Barack Obama carefully navigated away from race-based controversies as a candidate last year, but as president, he stumbled headlong this week into the debate over a Boston-area police officer's treatment of a black scholar.
Obama now is trying to tamp down the controversy over his remarks that Cambridge officers "acted stupidly" by arresting his friend, Harvard professor Henry Louis Gates Jr., for disorderly conduct at Gates' home.
The charge against Gates was dismissed, but the controversy around his arrest has escalated all week -- with Gates accusing the police of racial profiling, arresting officer Sgt. James Crowley refusing to apologize and Obama making his comments in a prime-time new conference on Wednesday.
Obama said Friday he should have been more careful in his choice of words, but his willingness to get involved in a potentially divisive debate about race stands in sharp contrast to his approach to the issue on the campaign trail. Last year, he was only drawn into such issues -- and forced to deliver a major speech on race relations -- after the intense media scrutiny of his then pastor's incendiary remarks.
"It's a completely different issue," GOP consultant Whit Ayres told FOXNews.com, noting that last year's controversy came as a result of the Rev. Jeremiah Wright's sermons and this one was generated by Obama's own words.
"Automatically, the words are more significant when it comes out of the president's mouth," Ayres said. "But we have all said things we wish we didn't say, wouldn't have said if we had reflected for a moment."
Obama was wrapping up his nationally televised news conference on health care Wednesday night when a reporter asked him about Gates' arrest.
Obama said that, despite not having all the facts, he thought the officers "acted stupidly" for arresting Gates when they responded to his house after a woman reported a break-in. Obama said the incident was a reminder that "there is a long history in this country of African-Americans and Latinos being stopped by law enforcement disproportionately, and that's just a fact."
Ayres said Obama's initial comments "are not consistent with the image of a post-racial America," but rather one that looks at race first. It remains to be seen whether Obama's attempts to clarify his remark will put the fire out, Ayres said.
Obama sought to do just that on Friday by speaking to Crowley on the phone and inviting him and Gates to the White House for a beer. Making a surprise appearance at the White House daily briefing, Obama didn't apologize for his remarks but said he wished he had used different language.
Juan Williams, a FOX News political analyst, said Obama realized he would have to walk back his comments as the controversy grew.
"He understands he has made a big mistake, and you cannot get away from the fact that he is the first African-American president and a man who does not like to speak about race," Williams said. "And he thought this was just a small incident and that the police had overreacted."
Williams said Obama went too far in his discussion about racial profiling.

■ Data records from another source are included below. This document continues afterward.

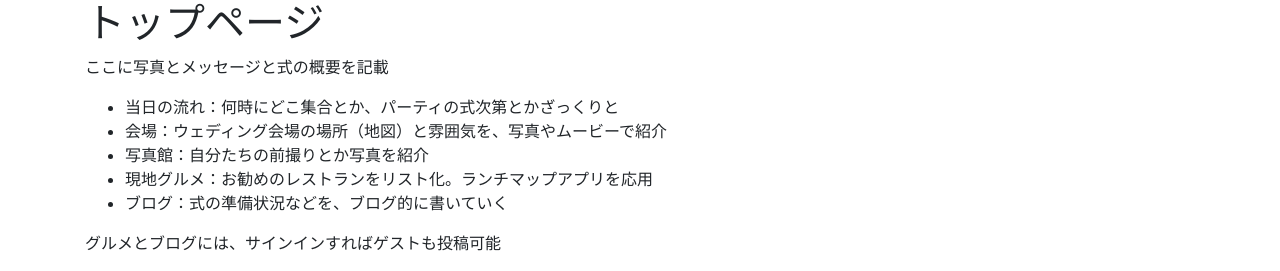
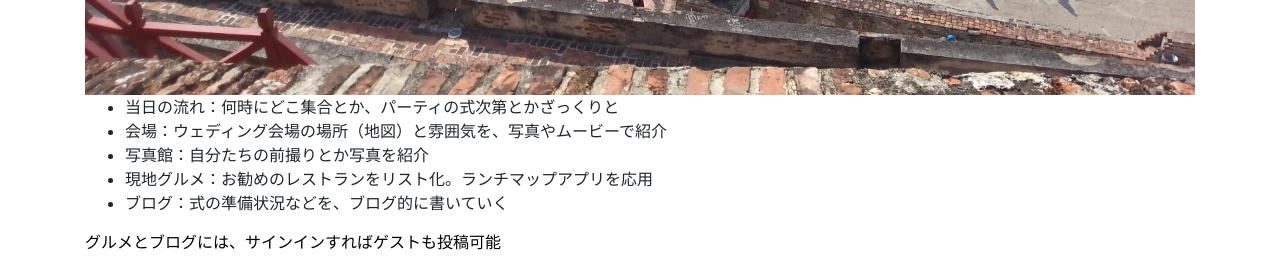
Before and after one commit to SeiichiroKimura/first_project, a Django app: page /lunchmap/ in a window 1280 px wide. Shown: the part 914-1185 px from the top of the page. Run offline with Django 3.2, Linux system fonts and the light colour scheme; some libraries are stand-ins or nearby versions.

Commit message:
each page added

```diff
--- a/lunchmap/templates/lunchmap/agenda.html
+++ b/lunchmap/templates/lunchmap/agenda.html
@@ -1,8 +1,8 @@
 {% extends 'layout.html' %}
 {% block content %}
 
-<h1>当日の流れ</h1>
-<p>ここに写真とメッセージと式の概要を記載</p>
+<h1>Agenda</h1>
+<p>当日の流れは以下の通りとなります</p>
 
 <ul>
   <li>10時：</li>
--- a/lunchmap/templates/lunchmap/index.html
+++ b/lunchmap/templates/lunchmap/index.html
@@ -1,10 +1,13 @@
 {% extends 'layout.html' %}
 {% block content %}
 
-<img src=static "../../lunchmap/images/main.JPG" width="100%" height="100%" border="0"/>
+<h1>Welcome to our Wedding!!</h1>
+<p>2020.03.19</p>
 
-<h1>トップページ</h1>
-<p>ここに写真とメッセージと式の概要を記載</p>
+{% load static %}
+<img src="{% static 'lunchmap/images/2013.jpg' %}" width="100%" height="100%"　border=0/>
+
+
 
 <ul>
   <li>当日の流れ：何時にどこ集合とか、パーティの式次第とかざっくりと</li>
--- a/lunchmap/templates/lunchmap/shop_list.html
+++ b/lunchmap/templates/lunchmap/shop_list.html
@@ -1,7 +1,7 @@
 {% extends 'layout.html' %}
 {% block content %}
 
-  <h1>ハワイのお勧めレストラン一覧</h1>
+  <h1>Restaurant - お勧めレストラン一覧</h1>
   <table class='table table-striped table-hover'>
       <tr>
         <th>カテゴリ</th><th>店名</th><th>住所</th>
--- a/lunchmap/templates/lunchmap/venue.html
+++ b/lunchmap/templates/lunchmap/venue.html
@@ -1,7 +1,7 @@
 {% extends 'layout.html' %}
 {% block content %}
 
-<h1>会場案内</h1>
+<h1>Wedding Place</h1>
 <p>会場の地図と写真埋め込む</p>
 <a href="https://www.watabe-wedding.co.jp/resort_wedding_overseas/hawaii/chapel_aloha_ke/?utm_source=google&utm_medium=cpc&utm_campaign=rz_br_chapel&utm_content=hawaii_chapel&gclid=CjwKCAiAj-_xBRBjEiwAmRbqYv7Gej1matV3A_kPh5Al7Cbx5Ixhr03G91PCLkk5XDLd0p_oXZE5XhoCr5YQAvD_BwE#" target="_blank">さらに詳細をチェック</a>
 
--- a/myapp2/settings.py
+++ b/myapp2/settings.py
@@ -121,3 +121,7 @@ USE_TZ = True
 # https://docs.djangoproject.com/en/3.0/howto/static-files/
 
 STATIC_URL = '/static/'
+
+STATICFILES_DIRS = (
+    os.path.join(BASE_DIR, "static"),
+)
--- a/templates/layout.html
+++ b/templates/layout.html
@@ -6,6 +6,17 @@
         <link rel='stylesheet' href='https://maxcdn.bootstrapcdn.com/bootstrap/4.0.0/css/bootstrap.min.css'&gt;>
         <style>body {padding-top: 80px;}</style>
         <title>Waikiki Wedding</title>
+        <style>
+        h1{
+          font-family: cursive;
+          color: pink;
+        }
+        p{
+          font-family: cursive;
+          color: black;
+        }
+      </style>
+
     </head>
     <body>
         <nav class='navbar navbar-expand-sm navbar-dark bg-dark fixed-top'>
@@ -14,19 +25,19 @@
             <!-- 左側のヘッダー -->
             <ul class='navbar-nav mr-auto'>
               <li class='nav-time menu'>
-                <a class="nav-link" href='{% url "lunchmap:agenda" %}'>当日の流れ</a>
+                <a class="nav-link" href='{% url "lunchmap:agenda" %}'>Agenda</a>
               </li>
               <li class='nav-time menu'>
-                <a class="nav-link" href='{% url "lunchmap:venue" %}'>会場案内</a>
+                <a class="nav-link" href='{% url "lunchmap:venue" %}'>Place</a>
               </li>
               <li class='nav-time menu'>
-                <a class="nav-link" href='{% url "lunchmap:photo" %}'>写真館</a>
+                <a class="nav-link" href='{% url "lunchmap:photo" %}'>Photos</a>
               </li>
               <li class='nav-time menu'>
-                <a class="nav-link" href='{% url "lunchmap:index02" %}'>現地グルメ</a>
+                <a class="nav-link" href='{% url "lunchmap:index02" %}'>Restaurant</a>
               </li>
               <li class='nav-time menu'>
-                <a class="nav-link" href="#">ブログ</a>
+                <a class="nav-link" href="#">Blog</a>
               </li>
             </ul>
             <class>
```
Also changed, not shown: lunchmap/templates/lunchmap/photo.html (+3 -3 lines), 1 other file.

But Charles Wilson, chairman of the National Association of Black Law Enforcement Officers, said the president was right to answer the question on the Gates incident at his Wednesday news conference. He said Obama has nothing to apologize for.
"The leader of this country ... should and must come out and speak on issues of race, because there is still a racial divide," he said.
But he said Obama's choice of words was "unfortunate."
"I think that what he meant was that the actions were inappropriate," Wilson said, adding that the president instead ended up "denigrating" the officer in question and law enforcement as a whole.
Based on public accounts of the Cambridge incident, he said both Gates and Crowley could have handled the situation better -- but that there's no evidence this was a case of racial profiling.
Marc Lamont Hill, a professor at Columbia University and an expert on race relations, said Obama has a responsibility to speak out on these matters.
"Now the president should do so with all the facts and all the evidence before making a determination," he told FOX News. "But if the president weren't saying anything right now, we'd say how can a president, particularly a black president, not address the most pressing issue around race right now. So now that he's dealing with race, people are asking why is he talking about it.
"The president respects law enforcement ... but sometimes law enforcement makes a mistake and we need the president to intervene at that moment and say something."
David Bositis, a senior research associate with the Joint Center for Political and Economic Studies, a Washington think tank focusing on black issues, said he doesn't view the incident as a big controversy for the president.
"It's a very minor thing in terms of everything going on right now," he said, citing the wars in Iraq and Afghanistan, the recession, and the effort to overhaul the health care system. "If this is a major controversy, then things are going well for him."
Bositis said the difference between the two controversies is that Obama is not running for office. The Wright controversy occurred "at a time when Obama had to be very careful in terms of how he responded and what he did. In terms of something like this, he's not in the same situation."
Bositis said he believes the controversy is nearly over and the media will move on to another story.
"I would say a week from now, maybe less than a week from now, something else will happen and maybe (South Carolina Gov.)Mark Sanford will go to Argentina again and there will be something else in the news," he said.
FOXNews.com's Judson Berger contributed to this report.